One of the most read posts on this blog was, in the middle of the Mitchell Madness period, when a judge struck out an action because the trial bundle had been lodged late.  This issue was considered by Hickinbottom J in Abdulle -v- Commissioner of Police for the Metropolis (30/10/14) a case reported briefly on Lawtel this morning. This reflects the more nuanced approach to breaches and sanctions that exists as a result of Denton.


The claimants were late in filing pre-trial checklists, paying to pay teh court fees and failing to prepare a trial bundle. The defendant applied to strike out the claim. The trial window went by.  The listing office attempted to serve a notice of default by fax.  At first instance the court refused to strike out the claim as there was insufficient evidence to show that the default had been transmitted to the claimant. It ordered that the claimants pay the costs of the application, the claimant failed to pay those costs.

The defendant appealed.

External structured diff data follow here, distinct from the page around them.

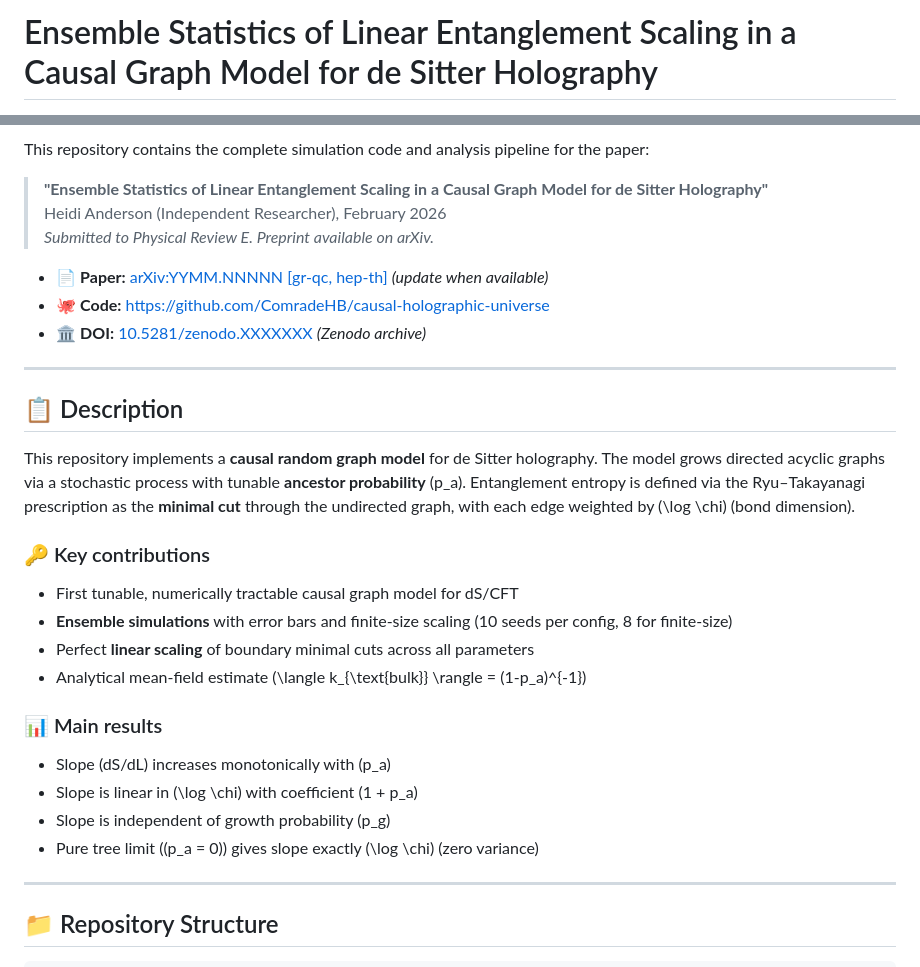
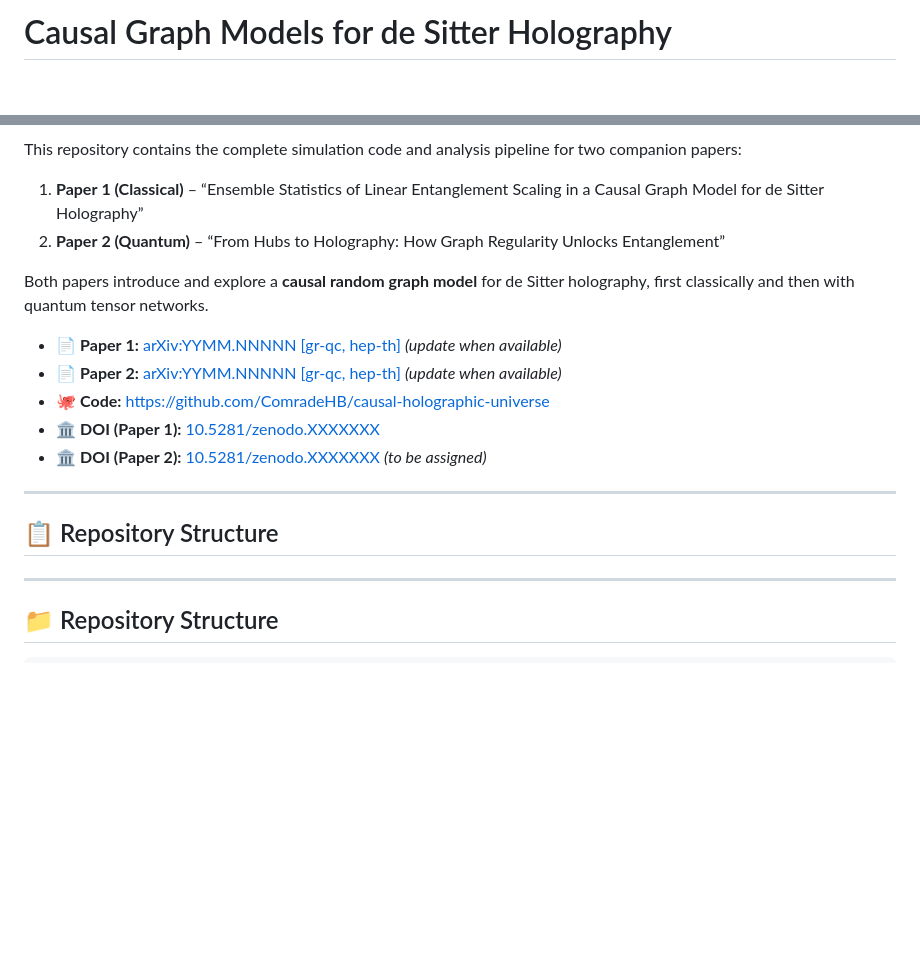
Before and after one commit to ComradeHB/causal-holographic-universe, a Markdown page: README.md, 2 parts joined by grey strips. GitHub-like rendering; blank space fills up the shorter version.

```diff
--- a/README.md
+++ b/README.md
@@ -1,2 +1,2 @@
-# Ensemble Statistics of Linear Entanglement Scaling in a Causal Graph Model for de Sitter Holography
+# Causal Graph Models for de Sitter Holography
 
@@ -5,33 +6,22 @@
 [![Python 3.8+](https://img.shields.io/badge/Python-3.8+-3776AB?logo=python&logoColor=white)](https://www.python.org/downloads/)
 [![DOI](https://zenodo.org/badge/DOI/10.5281/zenodo.XXXXXXX.svg)](https://doi.org/10.5281/zenodo.XXXXXXX)
 
-This repository contains the complete simulation code and analysis pipeline for the paper:
+This repository contains the complete simulation code and analysis pipeline for two companion papers:
 
-> **"Ensemble Statistics of Linear Entanglement Scaling in a Causal Graph Model for de Sitter Holography"**
-> Heidi Anderson (Independent Researcher), February 2026
-> *Submitted to Physical Review E. Preprint available on arXiv.*
+1. **Paper 1 (Classical)** – “Ensemble Statistics of Linear Entanglement Scaling in a Causal Graph Model for de Sitter Holography”
+2. **Paper 2 (Quantum)** – “From Hubs to Holography: How Graph Regularity Unlocks Entanglement”
 
-- 📄 **Paper:** [arXiv:YYMM.NNNNN [gr-qc, hep-th]](https://arxiv.org/abs/YYMM.NNNNN) *(update when available)*
+Both papers introduce and explore a **causal random graph model** for de Sitter holography, first classically and then with quantum tensor networks.
+
+- 📄 **Paper 1:** [arXiv:YYMM.NNNNN [gr-qc, hep-th]](https://arxiv.org/abs/YYMM.NNNNN) *(update when available)*
+- 📄 **Paper 2:** [arXiv:YYMM.NNNNN [gr-qc, hep-th]](https://arxiv.org/abs/YYMM.NNNNN) *(update when available)*
 - 🐙 **Code:** https://github.com/ComradeHB/causal-holographic-universe
-- 🏛️ **DOI:** [10.5281/zenodo.XXXXXXX](https://doi.org/10.5281/zenodo.XXXXXXX) *(Zenodo archive)*
+- 🏛️ **DOI (Paper 1):** [10.5281/zenodo.XXXXXXX](https://doi.org/10.5281/zenodo.XXXXXXX)
+- 🏛️ **DOI (Paper 2):** [10.5281/zenodo.XXXXXXX](https://doi.org/10.5281/zenodo.XXXXXXX) *(to be assigned)*
 
 ---
 
-## 📋 Description
-
-This repository implements a **causal random graph model** for de Sitter holography. The model grows directed acyclic graphs via a stochastic process with tunable **ancestor probability** \(p_a\). Entanglement entropy is defined via the Ryu–Takayanagi prescription as the **minimal cut** through the undirected graph, with each edge weighted by \(\log \chi\) (bond dimension).
-
-### 🔑 Key contributions
-- First tunable, numerically tractable causal graph model for dS/CFT
-- **Ensemble simulations** with error bars and finite‑size scaling (10 seeds per config, 8 for finite‑size)
-- Perfect **linear scaling** of boundary minimal cuts across all parameters
-- Analytical mean‑field estimate \(\langle k_{\text{bulk}} \rangle = (1-p_a)^{-1}\)
-
-### 📊 Main results
-- Slope \(dS/dL\) increases monotonically with \(p_a\)
-- Slope is linear in \(\log \chi\) with coefficient \(1 + p_a\)
-- Slope is independent of growth probability \(p_g\)
-- Pure tree limit (\(p_a = 0\)) gives slope exactly \(\log \chi\) (zero variance)
+## 📋 Repository Structure
 
 ---
 
```
Also changed, not shown: other parts of README.md (+2 -1 lines).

  • The claimants’ arguments relying on the court’s failure to serve a notice of default had no merit. The claimants could not rely on their own wrong-doing.
  • The CPR clearly imposed obligations to file the checklist and pay the hearing fees.
  • Even when no notice was served by the court the claimants were in breach.
  • The payment of court fees was mandatory and parties should pay them when they were due, not only after being pressed to do so.
  • The claimants argument that they had not known when to file the trial bundle was not acceptable.
  • When there was a short period where the trial was set the date for filing the trial bundle was calculated from the first date of the breach.

Considering all the circumstances of the case, however, it was not appropriate to strike out the claim.

  • The behaviour of the claimants’ solicitors was worthy of real criticism.
  • However the case was ready for trial and it was not insubstantial.
  • The appropriate course was to allow the claim to proceed but to stay it until the claimants had paid the outstanding costs order, failing which the claim would be automatically struck out.